_Task statement_: Restate the data exactly as given and keep the pictures out.

(Change detection data)
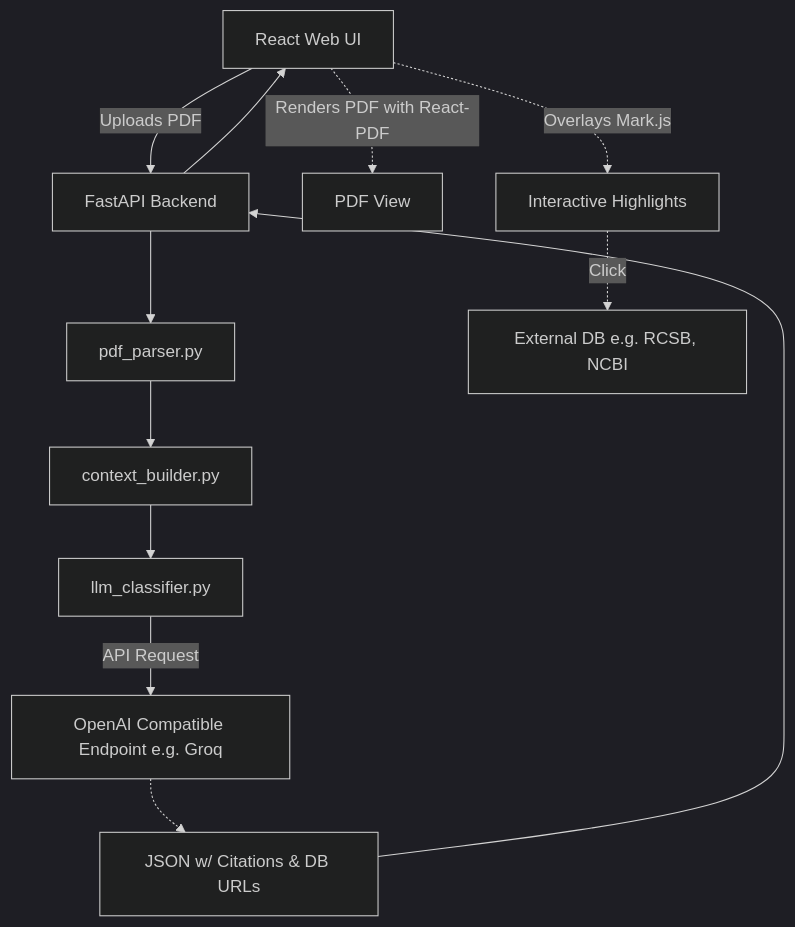
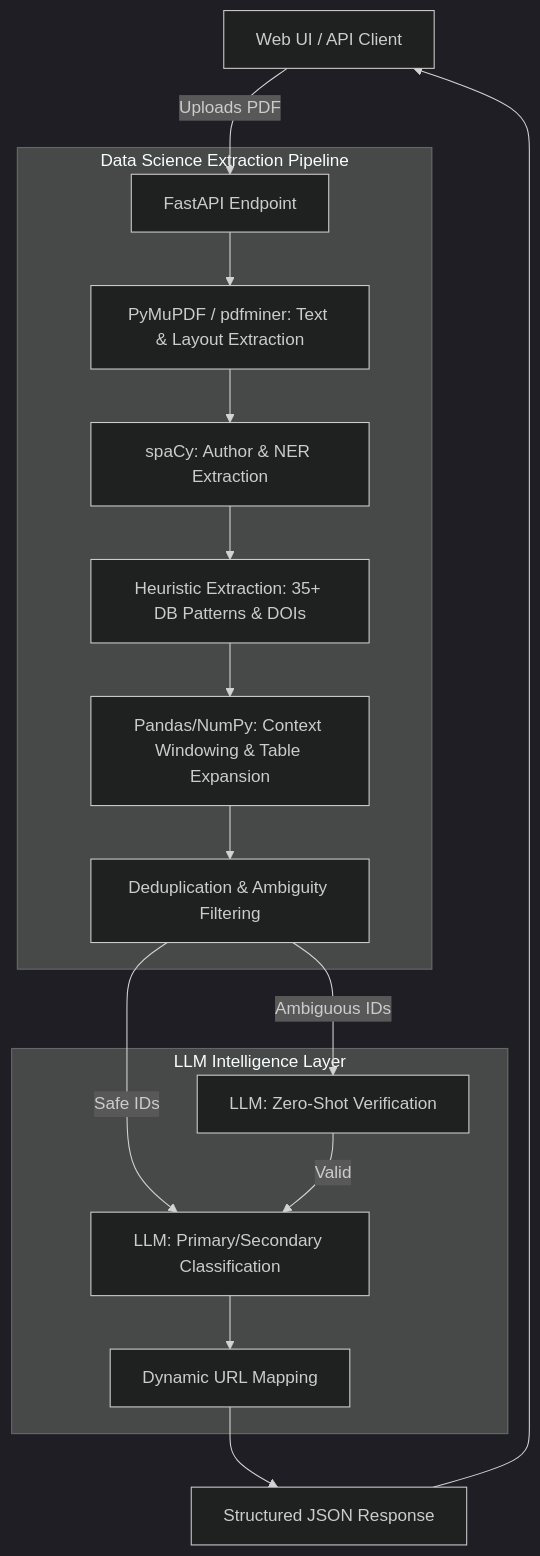
One commit to NikitaBarkalov/finder-data-references changed the diagram in README.md. Above: the diagram before and after it, drawn with Mermaid (dark theme). The commit also changed other lines of this file, not shown here.

````diff
--- a/README.md
+++ b/README.md
@@ -107,16 +50,22 @@
 ```mermaid
-graph TD;
-    Client[React Web UI] -->|Uploads PDF| API[FastAPI Backend];
-    API --> Extractor[pdf_parser.py];
-    Extractor --> ContextBuilder[context_builder.py];
-    ContextBuilder --> LLM[llm_classifier.py];
+graph TD
+    Client[Web UI / API Client] -->|Uploads PDF| API[FastAPI Endpoint]
     
-    LLM --> |API Request| Cloud[OpenAI Compatible Endpoint e.g. Groq];
-    Cloud -.-> Result[JSON w/ Citations & DB URLs];
+    subgraph Data Science Pipeline [Data Science Extraction Pipeline]
+        API --> Parser[PyMuPDF / pdfminer: Text & Layout Extraction]
+        Parser --> NER[spaCy: Author & NER Extraction]
+        NER --> Regex[Heuristic Extraction: 35+ DB Patterns & DOIs]
+        Regex --> Clustering[Pandas/NumPy: Context Windowing & Table Expansion]
+        Clustering --> Filter[Deduplication & Ambiguity Filtering]
+    end
     
-    Result --> API;
-    API --> Client;
-    Client -.-> |Renders PDF with React-PDF| PDF[PDF View];
-    Client -.-> |Overlays Mark.js| Marks[Interactive Highlights];
-    Marks -.-> |Click| ExtDB[External DB e.g. RCSB, NCBI];
+    subgraph LLM Intelligence Layer
+        Filter -->|Ambiguous IDs| Verify[LLM: Zero-Shot Verification]
+        Filter -->|Safe IDs| Classify[LLM: Primary/Secondary Classification]
+        Verify -->|Valid| Classify
+        Classify --> Resolvers[Dynamic URL Mapping]
+    end
+    
+    Resolvers --> JSON[Structured JSON Response]
+    JSON --> Client
 ```
````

_Answer to this exercise_:
One commit to NikitaBarkalov/finder-data-references changed the diagram in README.md. Above: the diagram before and after it, drawn with Mermaid (dark theme). The commit also changed other lines of this file, not shown here.

````diff
--- a/README.md
+++ b/README.md
@@ -107,16 +50,22 @@
 ```mermaid
-graph TD;
-    Client[React Web UI] -->|Uploads PDF| API[FastAPI Backend];
-    API --> Extractor[pdf_parser.py];
-    Extractor --> ContextBuilder[context_builder.py];
-    ContextBuilder --> LLM[llm_classifier.py];
+graph TD
+    Client[Web UI / API Client] -->|Uploads PDF| API[FastAPI Endpoint]
     
-    LLM --> |API Request| Cloud[OpenAI Compatible Endpoint e.g. Groq];
-    Cloud -.-> Result[JSON w/ Citations & DB URLs];
+    subgraph Data Science Pipeline [Data Science Extraction Pipeline]
+        API --> Parser[PyMuPDF / pdfminer: Text & Layout Extraction]
+        Parser --> NER[spaCy: Author & NER Extraction]
+        NER --> Regex[Heuristic Extraction: 35+ DB Patterns & DOIs]
+        Regex --> Clustering[Pandas/NumPy: Context Windowing & Table Expansion]
+        Clustering --> Filter[Deduplication & Ambiguity Filtering]
+    end
     
-    Result --> API;
-    API --> Client;
-    Client -.-> |Renders PDF with React-PDF| PDF[PDF View];
-    Client -.-> |Overlays Mark.js| Marks[Interactive Highlights];
-    Marks -.-> |Click| ExtDB[External DB e.g. RCSB, NCBI];
+    subgraph LLM Intelligence Layer
+        Filter -->|Ambiguous IDs| Verify[LLM: Zero-Shot Verification]
+        Filter -->|Safe IDs| Classify[LLM: Primary/Secondary Classification]
+        Verify -->|Valid| Classify
+        Classify --> Resolvers[Dynamic URL Mapping]
+    end
+    
+    Resolvers --> JSON[Structured JSON Response]
+    JSON --> Client
 ```
````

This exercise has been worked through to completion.